What you will do:
What you return should be each line of the data containing the string "styled".

Stored dataset items:

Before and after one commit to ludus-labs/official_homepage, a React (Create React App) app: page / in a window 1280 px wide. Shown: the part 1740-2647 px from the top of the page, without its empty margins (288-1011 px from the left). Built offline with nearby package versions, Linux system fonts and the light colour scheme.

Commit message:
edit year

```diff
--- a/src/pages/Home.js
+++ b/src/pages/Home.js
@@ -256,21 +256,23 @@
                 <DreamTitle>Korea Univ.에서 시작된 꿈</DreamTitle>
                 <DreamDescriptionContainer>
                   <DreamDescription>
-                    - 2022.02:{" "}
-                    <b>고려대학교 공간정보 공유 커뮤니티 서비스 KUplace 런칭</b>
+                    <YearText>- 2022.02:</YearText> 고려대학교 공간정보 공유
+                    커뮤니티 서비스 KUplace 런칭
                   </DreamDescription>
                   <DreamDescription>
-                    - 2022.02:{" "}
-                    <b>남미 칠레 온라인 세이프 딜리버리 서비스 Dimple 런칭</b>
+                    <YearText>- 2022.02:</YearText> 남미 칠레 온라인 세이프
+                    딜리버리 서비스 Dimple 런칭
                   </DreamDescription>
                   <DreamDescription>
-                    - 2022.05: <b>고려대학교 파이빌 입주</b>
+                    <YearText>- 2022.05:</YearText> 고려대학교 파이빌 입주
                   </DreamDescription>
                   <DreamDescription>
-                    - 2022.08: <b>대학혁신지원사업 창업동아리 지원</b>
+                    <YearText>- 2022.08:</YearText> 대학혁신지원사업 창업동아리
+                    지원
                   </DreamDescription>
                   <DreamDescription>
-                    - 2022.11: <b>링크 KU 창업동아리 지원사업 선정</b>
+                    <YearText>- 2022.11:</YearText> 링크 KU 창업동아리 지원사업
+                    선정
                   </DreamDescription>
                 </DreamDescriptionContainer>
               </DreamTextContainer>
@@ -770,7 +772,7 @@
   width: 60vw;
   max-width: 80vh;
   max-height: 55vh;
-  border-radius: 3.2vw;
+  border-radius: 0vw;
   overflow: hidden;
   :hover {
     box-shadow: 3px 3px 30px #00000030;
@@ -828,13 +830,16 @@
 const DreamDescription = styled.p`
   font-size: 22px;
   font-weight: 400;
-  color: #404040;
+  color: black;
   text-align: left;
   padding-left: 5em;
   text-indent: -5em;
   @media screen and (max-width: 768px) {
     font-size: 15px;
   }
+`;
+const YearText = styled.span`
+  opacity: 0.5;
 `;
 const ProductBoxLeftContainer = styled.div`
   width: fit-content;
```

Task answer:
 const DreamDescription = styled.p`
+const YearText = styled.span`
 const ProductBoxLeftContainer = styled.div`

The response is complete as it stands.